■ **Exercise prompt**
The answer must consist solely of the lines from the start of the records through the line containing "- Added colored", restated word for word, with no pictures.

###

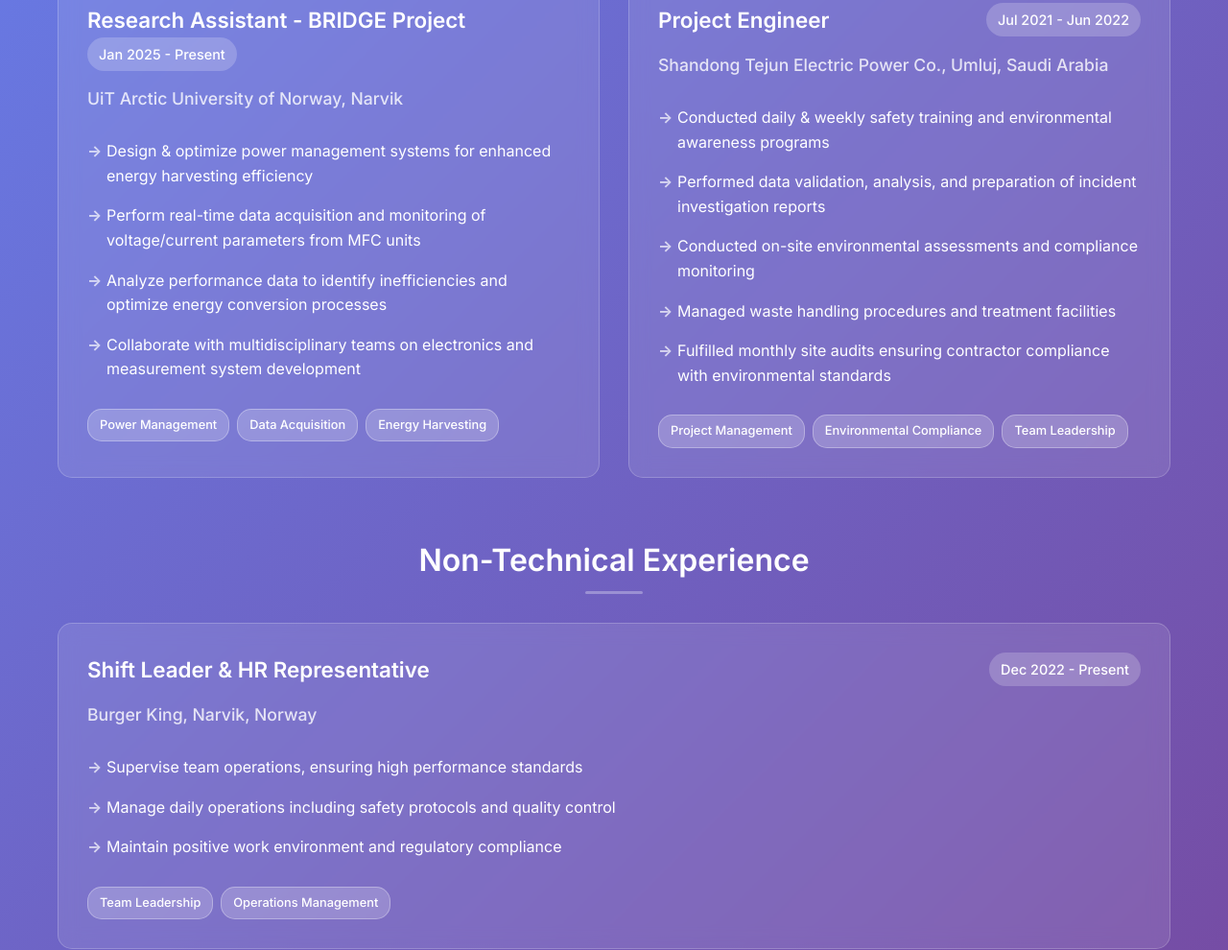
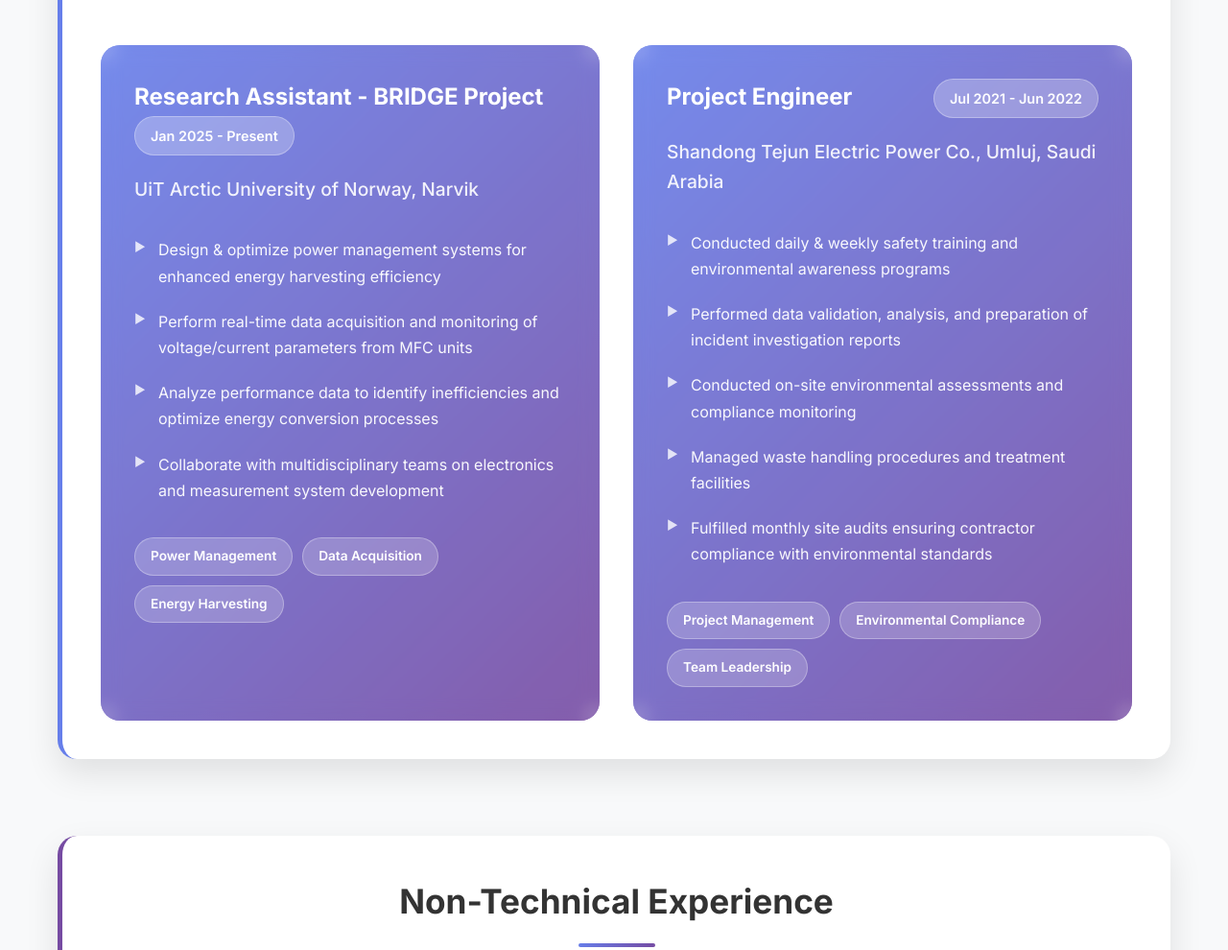
Before and after one commit to hrid0yislam/hrid0yislam.github.io, a plain HTML site: page index.html in a window 1280 px wide. Shown: the part 3364-4354 px from the top of the page at 96% size. Drawn offline with Linux system fonts and the light colour scheme.

Commit message:
Create distinct visual blocks for technical and non-technical experience sections
- Made each experience subsection appear as a separate white card with shadows
- Added colored left borders to distinguish sections (blue for technical, purple for non-technical)
- Enhanced visual separation with better spacing and styling
- Improved card designs with gradient backgrounds and hover effects
- Made the overall layout more professional and easier to scan

```diff
--- a/styles.css
+++ b/styles.css
@@ -339,125 +339,153 @@ section {
 /* Experience Section Styles */
 .experience {
     padding: 100px 0;
-    background: linear-gradient(135deg, #667eea 0%, #764ba2 100%);
-    color: white;
+    background: #f8f9fa;
 }
 
 .experience-subsection {
-    margin-bottom: 60px;
+    margin-bottom: 80px;
+    padding: 40px;
+    background: white;
+    border-radius: 20px;
+    box-shadow: 0 15px 35px rgba(0, 0, 0, 0.1);
+    border-left: 5px solid #667eea;
 }
 
 .experience-subsection:last-child {
     margin-bottom: 0;
+    border-left: 5px solid #764ba2;
 }
 
 .subsection-title {
-    font-size: 2rem;
-    font-weight: 600;
+    font-size: 2.2rem;
+    font-weight: 700;
     margin-bottom: 40px;
     text-align: center;
-    color: white;
+    color: #333;
     position: relative;
+    padding-bottom: 20px;
 }
 
 .subsection-title::after {
     content: '';
     position: absolute;
-    bottom: -10px;
+    bottom: 0;
     left: 50%;
     transform: translateX(-50%);
-    width: 60px;
-    height: 3px;
-    background: rgba(255, 255, 255, 0.3);
+    width: 80px;
+    height: 4px;
+    background: linear-gradient(135deg, #667eea 0%, #764ba2 100%);
     border-radius: 2px;
 }
 
 .experience-grid {
     display: grid;
-    grid-template-columns: repeat(auto-fit, minmax(400px, 1fr));
-    gap: 30px;
-    margin-top: 40px;
+    grid-template-columns: repeat(auto-fit, minmax(450px, 1fr));
+    gap: 35px;
+    margin-top: 50px;
 }
 
 .experience-card {
+    background: linear-gradient(135deg, #667eea 0%, #764ba2 100%);
+    color: white;
+    border-radius: 20px;
+    padding: 35px;
+    position: relative;
+    overflow: hidden;
+    transition: transform 0.3s ease, box-shadow 0.3s ease;
+    border: none;
+}
+
+.experience-card::before {
+    content: '';
+    position: absolute;
+    top: 0;
+    left: 0;
+    right: 0;
+    bottom: 0;
     background: rgba(255, 255, 255, 0.1);
-    border-radius: 15px;
-    padding: 30px;
     backdrop-filter: blur(10px);
-    border: 1px solid rgba(255, 255, 255, 0.2);
-    transition: transform 0.3s ease, box-shadow 0.3s ease;
+    z-index: 1;
+}
+
+.experience-card > * {
+    position: relative;
+    z-index: 2;
 }
 
 .experience-card:hover {
-    transform: translateY(-5px);
-    box-shadow: 0 20px 40px rgba(0, 0, 0, 0.2);
+    transform: translateY(-8px);
+    box-shadow: 0 25px 50px rgba(102, 126, 234, 0.3);
 }
 
 .card-header {
     display: flex;
     justify-content: space-between;
     align-items: flex-start;
-    margin-bottom: 15px;
+    margin-bottom: 20px;
     flex-wrap: wrap;
 }
 
 .card-header h3 {
-    font-size: 1.4rem;
-    font-weight: 600;
+    font-size: 1.5rem;
+    font-weight: 700;
     margin: 0;
     color: white;
 }
 
 .card-date {
-    background: rgba(255, 255, 255, 0.2);
-    padding: 6px 12px;
-    border-radius: 20px;
+    background: rgba(255, 255, 255, 0.25);
+    padding: 8px 16px;
+    border-radius: 25px;
     font-size: 0.9rem;
-    font-weight: 500;
+    font-weight: 600;
     white-space: nowrap;
+    border: 1px solid rgba(255, 255, 255, 0.3);
 }
 
 .experience-card h4 {
-    color: rgba(255, 255, 255, 0.8);
-    font-size: 1.1rem;
-    margin: 0 0 20px 0;
+    color: rgba(255, 255, 255, 0.9);
+    font-size: 1.2rem;
+    margin: 0 0 25px 0;
     font-weight: 500;
 }
 
 .card-list {
     list-style: none;
     padding: 0;
-    margin: 0 0 20px 0;
+    margin: 0 0 25px 0;
 }
 
 .card-list li {
-    padding: 8px 0;
-    padding-left: 20px;
+    padding: 10px 0;
+    padding-left: 25px;
     position: relative;
-    line-height: 1.6;
+    line-height: 1.7;
+    color: rgba(255, 255, 255, 0.95);
 }
 
 .card-list li::before {
-    content: '→';
+    content: '▶';
     position: absolute;
     left: 0;
-    color: rgba(255, 255, 255, 0.7);
-    font-weight: bold;
+    color: rgba(255, 255, 255, 0.8);
+    font-size: 0.8rem;
 }
 
 .card-tags {
     display: flex;
     flex-wrap: wrap;
-    gap: 8px;
+    gap: 10px;
 }
 
 .tag {
     background: rgba(255, 255, 255, 0.2);
-    padding: 6px 12px;
-    border-radius: 15px;
-    font-size: 0.8rem;
-    font-weight: 500;
+    padding: 8px 16px;
+    border-radius: 20px;
+    font-size: 0.85rem;
+    font-weight: 600;
     border: 1px solid rgba(255, 255, 255, 0.3);
+    color: white;
 }
 
 /* Education Section Styles */
```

###

■ **Task solution**
Before and after one commit to hrid0yislam/hrid0yislam.github.io, a plain HTML site: page index.html in a window 1280 px wide. Shown: the part 3364-4354 px from the top of the page at 96% size. Drawn offline with Linux system fonts and the light colour scheme.

Commit message:
Create distinct visual blocks for technical and non-technical experience sections
- Made each experience subsection appear as a separate white card with shadows
- Added colored left borders to distinguish sections (blue for technical, purple for non-technical)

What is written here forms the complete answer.